High rates of treatment resistant depression or pain occur in those people who misuse intoxicating substances. Treatment-resistance (TR) causes self-medicating misuse but the increased incidence of TR can in turn be caused by misuse – it can be very difficult to discern “chicken from egg” in these situations. Substance misuse is associated with a number of mental health disorders – a study of people hospitalized for suicide attempts found that those who were alcoholics were 75 times more likely to go on to successfully commit suicide than non-alcoholic suicide attempters. About 15 percent of alcoholics commit suicide. Abuse of other drugs is also associated with an increased risk of suicide. About 33 percent of suicides in the “millennial generation” are related to alcohol or other substance misuse.
Interpersonal skills are significantly impaired in people who misuse intoxicants due to the neurotoxic effects on the brain, especially the “higher-order areas” such as the prefrontal (anterior) cortex of the brain.

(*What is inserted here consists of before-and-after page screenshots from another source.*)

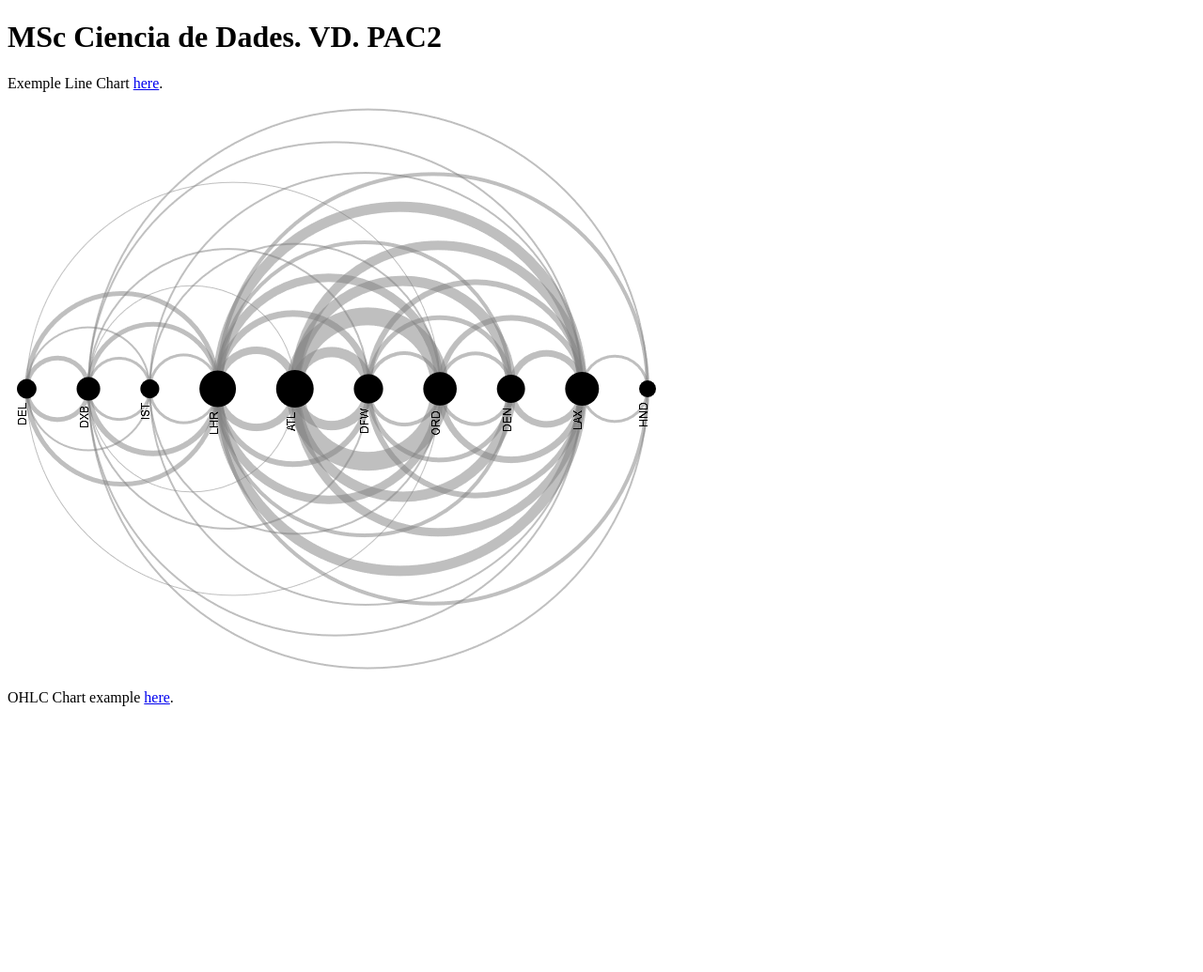
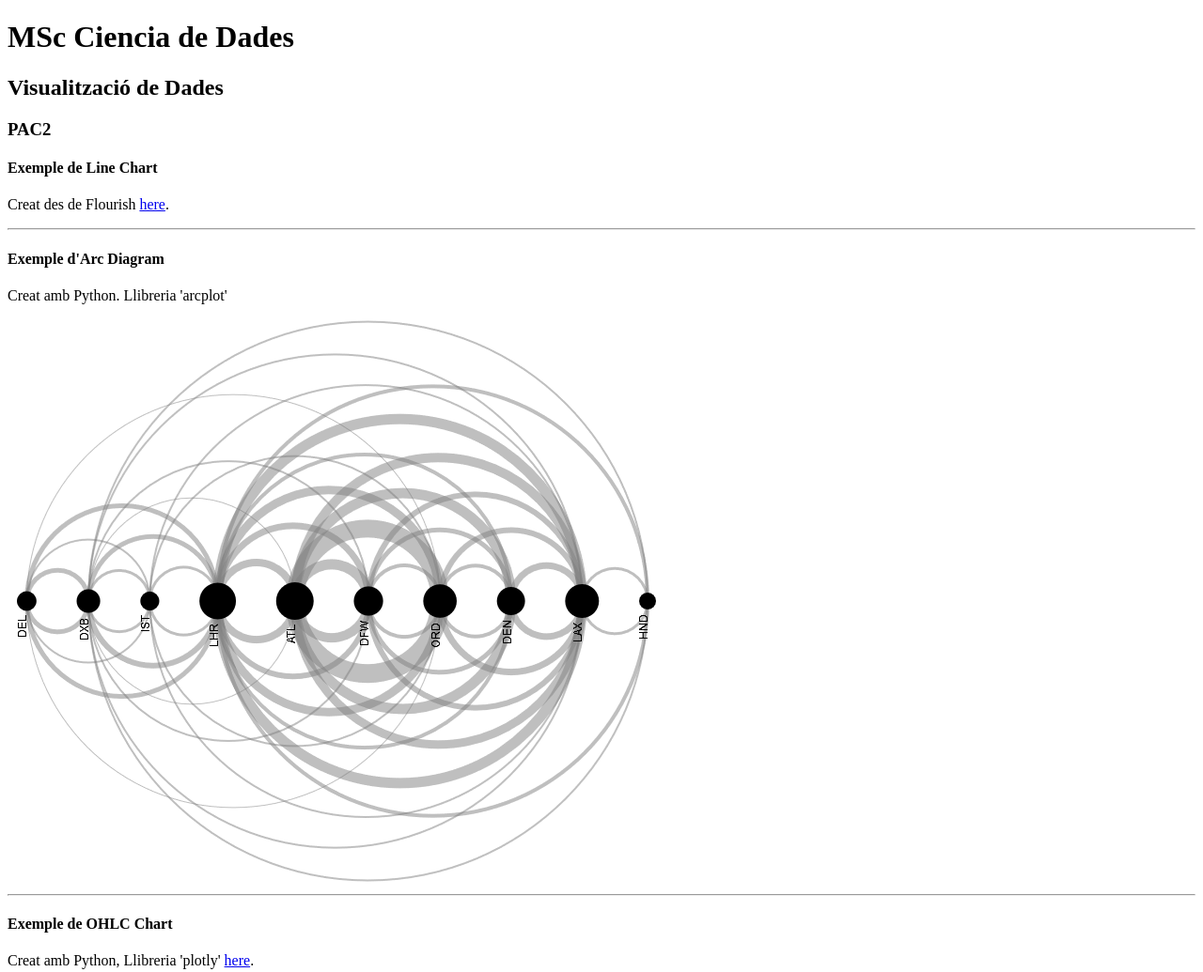
Before and after one commit to adriapayetUOC/adriapayetUOC.github.io, a plain HTML site: page index.html in a window 1280 px wide. Shown: the whole page at 94% size. Before the commit the page ends 800 px from the top, so only its background shows below. Drawn offline with Linux system fonts and the light colour scheme.

Commit message:
Update index.html

```diff
--- a/index.html
+++ b/index.html
@@ -6,15 +6,25 @@
     <title>My GitHub Page</title>
 </head>
 <body>
-    <h1>MSc Ciencia de Dades. VD. PAC2</h1>
+    <h1>MSc Ciencia de Dades</h1>
+    <h2>Visualització de Dades</h2>
+    <h3>PAC2</h3>
 
+    <h4>Exemple de Line Chart</h4>
     <!-- Link to a web page -->
-    <p>Exemple Line Chart <a href="https://public.flourish.studio/visualisation/17551322/">here</a>.</p>
+    <p>Creat des de Flourish <a href="https://public.flourish.studio/visualisation/17551322/">here</a>.</p>
 
+    <hr>
+
+    <h4>Exemple d'Arc Diagram</h4>
     <!-- Image -->
+    <p>Creat amb Python. Llibreria 'arcplot' </p>
     <img src="data/arcdiagram.png" alt="Description of Image">
 
+    <hr>
+
+    <h4>Exemple de OHLC Chart</h4>
     <!-- Link to another HTML file -->
-    <p>OHLC Chart example <a href="data/goldstock.html">here</a>.</p>
+    <p>Creat amb Python, Llibreria 'plotly' <a href="data/goldstock.html">here</a>.</p>
 </body>
 </html>
```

Approximately half of all patients attending mental health services for conditions including anxiety will have co-morbid misuse of intoxicants. Moderate drinking can cause rebound syndromes in patients previously treated for various neuropsychiatric disorders (for example, suddenly increased depression or anxiety) and can also cause sleep disorders. Moreover the misuse of intoxicants will interfere with the treatment of those clinical symptoms associated with the complex co-existing conditionsfrequently found in these patients. In our clinic, we believe that addressing the misuse of intoxicants is critical to the successful treatment of treatment resistant neurologic or neuropsychiatric illness.